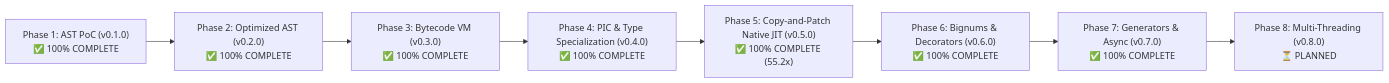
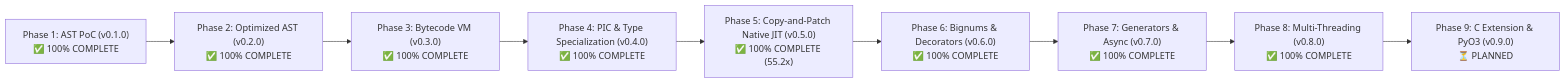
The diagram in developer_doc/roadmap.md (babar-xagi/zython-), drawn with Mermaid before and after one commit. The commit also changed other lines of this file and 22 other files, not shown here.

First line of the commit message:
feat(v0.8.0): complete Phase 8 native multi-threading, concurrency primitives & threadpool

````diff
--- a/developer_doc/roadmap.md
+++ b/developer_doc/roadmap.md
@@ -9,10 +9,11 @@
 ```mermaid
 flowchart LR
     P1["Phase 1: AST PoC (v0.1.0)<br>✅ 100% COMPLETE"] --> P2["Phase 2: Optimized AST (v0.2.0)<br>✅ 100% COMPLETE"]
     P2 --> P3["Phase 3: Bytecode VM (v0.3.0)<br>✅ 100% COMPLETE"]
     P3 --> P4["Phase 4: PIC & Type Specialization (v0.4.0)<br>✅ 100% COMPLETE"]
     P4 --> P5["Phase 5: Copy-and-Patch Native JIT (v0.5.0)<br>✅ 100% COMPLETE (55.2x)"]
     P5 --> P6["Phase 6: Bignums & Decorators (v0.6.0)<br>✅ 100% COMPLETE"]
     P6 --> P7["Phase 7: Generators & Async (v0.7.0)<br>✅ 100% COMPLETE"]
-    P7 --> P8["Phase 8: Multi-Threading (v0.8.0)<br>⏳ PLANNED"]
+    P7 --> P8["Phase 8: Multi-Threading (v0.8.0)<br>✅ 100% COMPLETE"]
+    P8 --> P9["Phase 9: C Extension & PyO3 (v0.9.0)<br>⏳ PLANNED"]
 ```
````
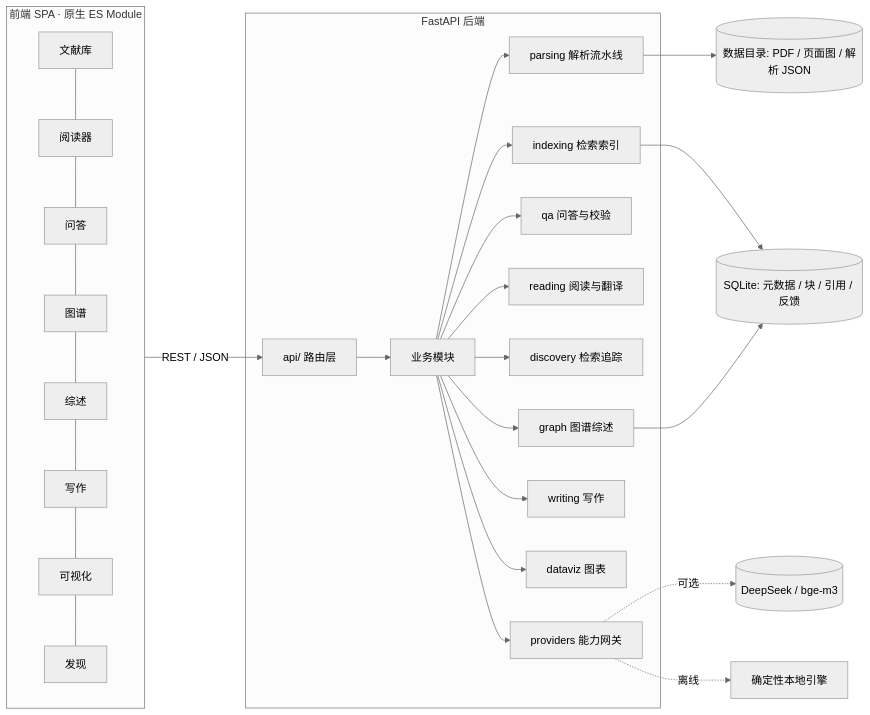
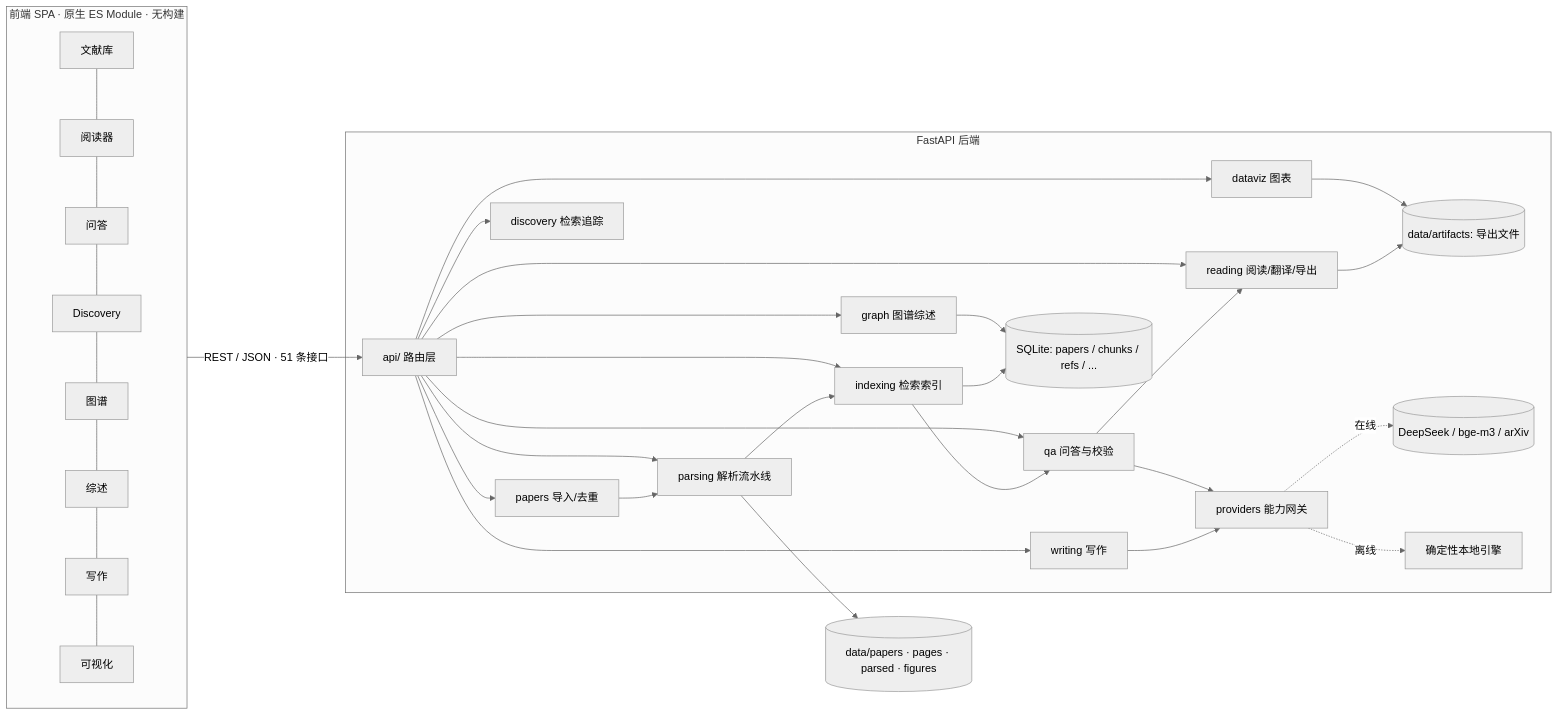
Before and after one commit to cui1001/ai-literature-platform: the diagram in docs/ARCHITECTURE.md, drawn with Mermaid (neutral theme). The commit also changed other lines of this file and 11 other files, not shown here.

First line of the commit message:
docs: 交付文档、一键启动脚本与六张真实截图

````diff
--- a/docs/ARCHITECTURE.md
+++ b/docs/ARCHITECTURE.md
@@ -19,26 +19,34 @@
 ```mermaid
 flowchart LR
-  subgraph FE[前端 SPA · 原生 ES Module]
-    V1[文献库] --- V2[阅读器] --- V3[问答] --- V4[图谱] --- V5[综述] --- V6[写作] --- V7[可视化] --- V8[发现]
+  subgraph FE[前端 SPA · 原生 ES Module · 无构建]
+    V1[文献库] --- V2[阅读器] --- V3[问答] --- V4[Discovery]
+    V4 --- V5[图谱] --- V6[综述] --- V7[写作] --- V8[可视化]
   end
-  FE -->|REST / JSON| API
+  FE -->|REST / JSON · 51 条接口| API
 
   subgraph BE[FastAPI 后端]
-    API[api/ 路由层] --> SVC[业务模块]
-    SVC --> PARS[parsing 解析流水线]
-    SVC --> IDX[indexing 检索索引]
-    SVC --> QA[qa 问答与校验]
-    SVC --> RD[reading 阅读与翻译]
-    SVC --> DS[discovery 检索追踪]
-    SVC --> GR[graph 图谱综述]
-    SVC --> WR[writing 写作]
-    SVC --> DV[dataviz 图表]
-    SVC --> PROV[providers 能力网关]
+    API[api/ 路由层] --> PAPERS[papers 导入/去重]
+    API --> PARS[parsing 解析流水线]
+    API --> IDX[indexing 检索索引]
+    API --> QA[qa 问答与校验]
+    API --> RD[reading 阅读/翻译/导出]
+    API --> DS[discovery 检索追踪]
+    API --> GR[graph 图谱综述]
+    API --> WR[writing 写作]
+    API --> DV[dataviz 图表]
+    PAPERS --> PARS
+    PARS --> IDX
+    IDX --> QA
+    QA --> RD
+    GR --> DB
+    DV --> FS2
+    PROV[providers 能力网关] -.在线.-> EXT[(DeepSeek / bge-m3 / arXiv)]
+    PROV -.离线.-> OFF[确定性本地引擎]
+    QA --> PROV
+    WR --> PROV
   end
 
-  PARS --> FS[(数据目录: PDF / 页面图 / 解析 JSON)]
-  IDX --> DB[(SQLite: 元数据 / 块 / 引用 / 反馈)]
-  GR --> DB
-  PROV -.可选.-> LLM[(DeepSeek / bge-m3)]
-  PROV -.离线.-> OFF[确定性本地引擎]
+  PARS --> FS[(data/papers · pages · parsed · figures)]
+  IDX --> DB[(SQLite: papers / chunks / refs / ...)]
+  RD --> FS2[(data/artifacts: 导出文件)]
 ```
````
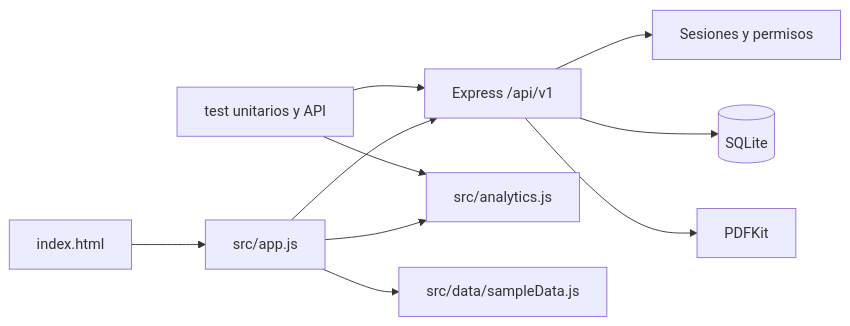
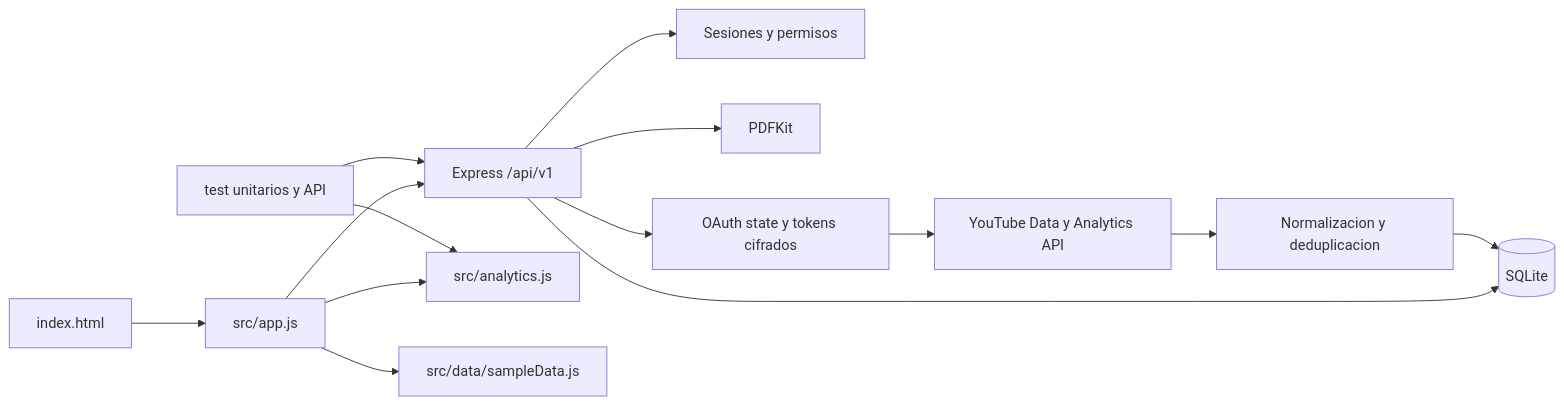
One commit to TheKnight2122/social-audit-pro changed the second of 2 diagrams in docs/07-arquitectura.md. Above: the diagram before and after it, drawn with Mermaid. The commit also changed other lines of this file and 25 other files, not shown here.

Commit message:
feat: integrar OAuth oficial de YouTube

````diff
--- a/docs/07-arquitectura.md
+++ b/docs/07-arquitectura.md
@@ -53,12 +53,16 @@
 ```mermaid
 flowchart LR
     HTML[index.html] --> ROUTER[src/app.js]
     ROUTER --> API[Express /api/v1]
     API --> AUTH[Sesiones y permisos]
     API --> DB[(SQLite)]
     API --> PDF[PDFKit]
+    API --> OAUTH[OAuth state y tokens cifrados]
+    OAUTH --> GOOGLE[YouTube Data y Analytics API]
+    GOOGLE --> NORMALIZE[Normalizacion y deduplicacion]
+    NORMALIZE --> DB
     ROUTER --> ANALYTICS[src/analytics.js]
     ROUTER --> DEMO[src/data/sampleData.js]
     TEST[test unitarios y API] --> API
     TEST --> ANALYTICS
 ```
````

────────────────────────────────────────

:: Assignment ::
In the records above, locate each line with the word "ROUTER". Copy all such lines.

:: Exercise answer ::
     HTML[index.html] --> ROUTER[src/app.js]
     ROUTER --> API[Express /api/v1]
     ROUTER --> ANALYTICS[src/analytics.js]
     ROUTER --> DEMO[src/data/sampleData.js]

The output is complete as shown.